§ Problem requirements: Everything in the data gets repeated exactly, except for the pictures.
=== Records supplied ===
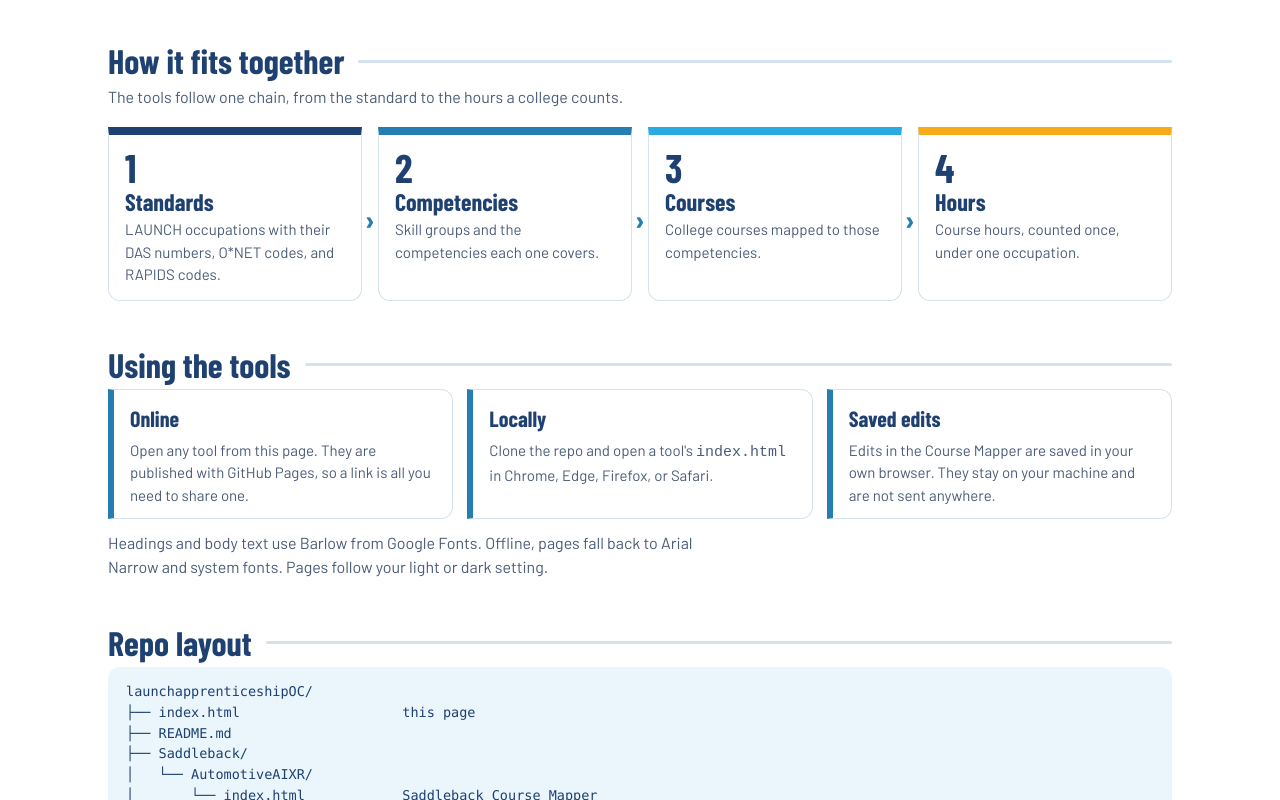
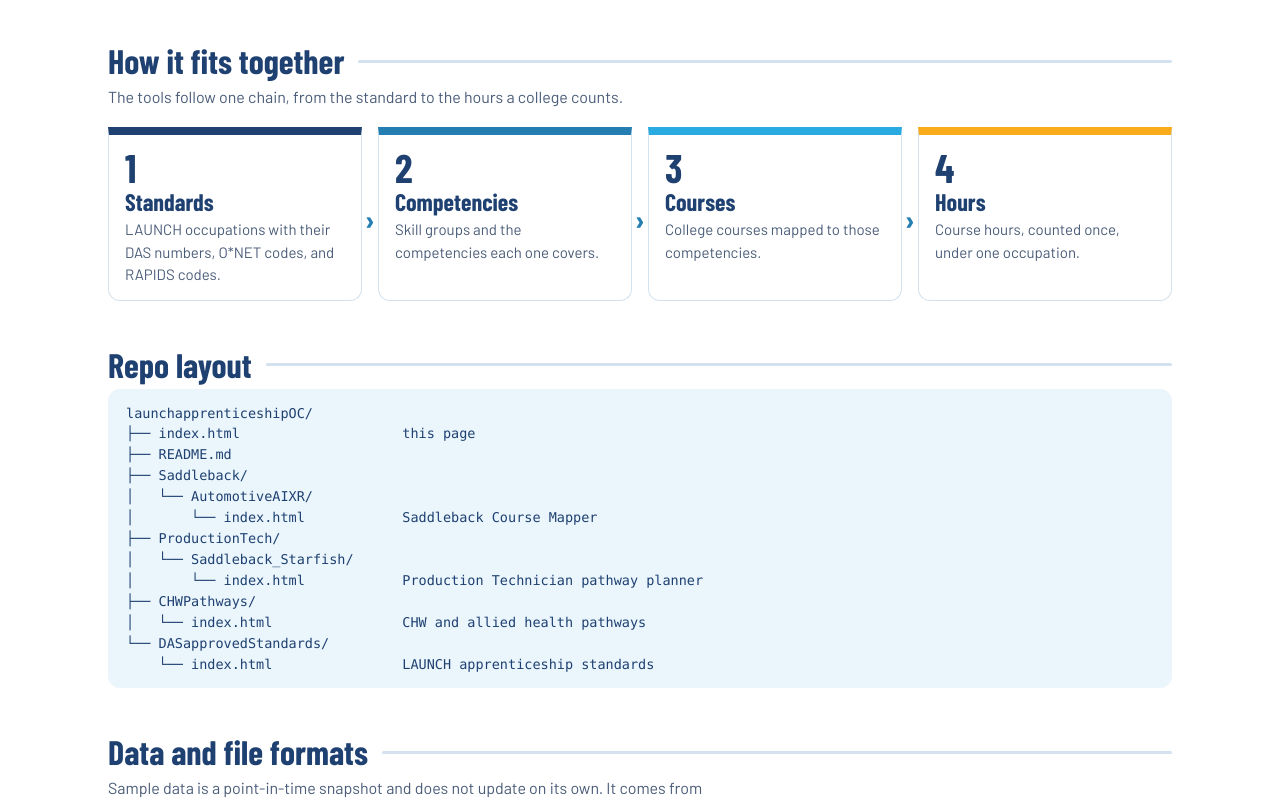
Before and after one commit to launchapprenticeshipOC/launchapprenticeshipOC, a plain HTML site: page index.html in a window 1280 px wide. Shown: the part 1202-2002 px from the top of the page. Drawn offline with nearby package versions, Linux system fonts and the light colour scheme.

Commit message:
Update index.html

```diff
--- a/index.html
+++ b/index.html
@@ -102,7 +102,7 @@ footer{margin-top:50px;padding-top:16px;border-top:4px solid var(--orange);color
       <h1>Apprenticeship Mapping Tools</h1>
       <p class="lede">Browser-based tools for mapping community college programs and courses to apprenticeship standards. Each tool is a single page, so there is nothing to install.</p>
       <nav class="jump" aria-label="On this page">
-        <a href="#tools">Tools</a><a href="#fit">How it fits</a><a href="#using">Using the tools</a><a href="#layout">Repo layout</a><a href="#data">Data formats</a><a href="#design">Design</a>
+        <a href="#tools">Tools</a><a href="#fit">How it fits</a><a href="#layout">Repo layout</a><a href="#data">Data formats</a><a href="#design">Design</a>
       </nav>
     </div>
   </header>
@@ -206,16 +206,6 @@ footer{margin-top:50px;padding-top:16px;border-top:4px solid var(--orange);color
     </div>
   </section>
 
-  <section id="using">
-    <h2>Using the tools</h2>
-    <div class="three">
-      <div class="box"><h3>Online</h3><p>Open any tool from this page. They are published with GitHub Pages, so a link is all you need to share one.</p></div>
-      <div class="box"><h3>Locally</h3><p>Clone the repo and open a tool's <code>index.html</code> in Chrome, Edge, Firefox, or Safari.</p></div>
-      <div class="box"><h3>Saved edits</h3><p>Edits in the Course Mapper are saved in your own browser. They stay on your machine and are not sent anywhere.</p></div>
-    </div>
-    <p class="sub" style="margin-top:12px">Headings and body text use Barlow from Google Fonts. Offline, pages fall back to Arial Narrow and system fonts. Pages follow your light or dark setting.</p>
-  </section>
-
   <section id="layout">
     <h2>Repo layout</h2>
     <pre>launchapprenticeshipOC/
```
===
§ Answer to this problem:
Before and after one commit to launchapprenticeshipOC/launchapprenticeshipOC, a plain HTML site: page index.html in a window 1280 px wide. Shown: the part 1202-2002 px from the top of the page. Drawn offline with nearby package versions, Linux system fonts and the light colour scheme.

Commit message:
Update index.html

```diff
--- a/index.html
+++ b/index.html
@@ -102,7 +102,7 @@ footer{margin-top:50px;padding-top:16px;border-top:4px solid var(--orange);color
       <h1>Apprenticeship Mapping Tools</h1>
       <p class="lede">Browser-based tools for mapping community college programs and courses to apprenticeship standards. Each tool is a single page, so there is nothing to install.</p>
       <nav class="jump" aria-label="On this page">
-        <a href="#tools">Tools</a><a href="#fit">How it fits</a><a href="#using">Using the tools</a><a href="#layout">Repo layout</a><a href="#data">Data formats</a><a href="#design">Design</a>
+        <a href="#tools">Tools</a><a href="#fit">How it fits</a><a href="#layout">Repo layout</a><a href="#data">Data formats</a><a href="#design">Design</a>
       </nav>
     </div>
   </header>
@@ -206,16 +206,6 @@ footer{margin-top:50px;padding-top:16px;border-top:4px solid var(--orange);color
     </div>
   </section>
 
-  <section id="using">
-    <h2>Using the tools</h2>
-    <div class="three">
-      <div class="box"><h3>Online</h3><p>Open any tool from this page. They are published with GitHub Pages, so a link is all you need to share one.</p></div>
-      <div class="box"><h3>Locally</h3><p>Clone the repo and open a tool's <code>index.html</code> in Chrome, Edge, Firefox, or Safari.</p></div>
-      <div class="box"><h3>Saved edits</h3><p>Edits in the Course Mapper are saved in your own browser. They stay on your machine and are not sent anywhere.</p></div>
-    </div>
-    <p class="sub" style="margin-top:12px">Headings and body text use Barlow from Google Fonts. Offline, pages fall back to Arial Narrow and system fonts. Pages follow your light or dark setting.</p>
-  </section>
-
   <section id="layout">
     <h2>Repo layout</h2>
     <pre>launchapprenticeshipOC/
```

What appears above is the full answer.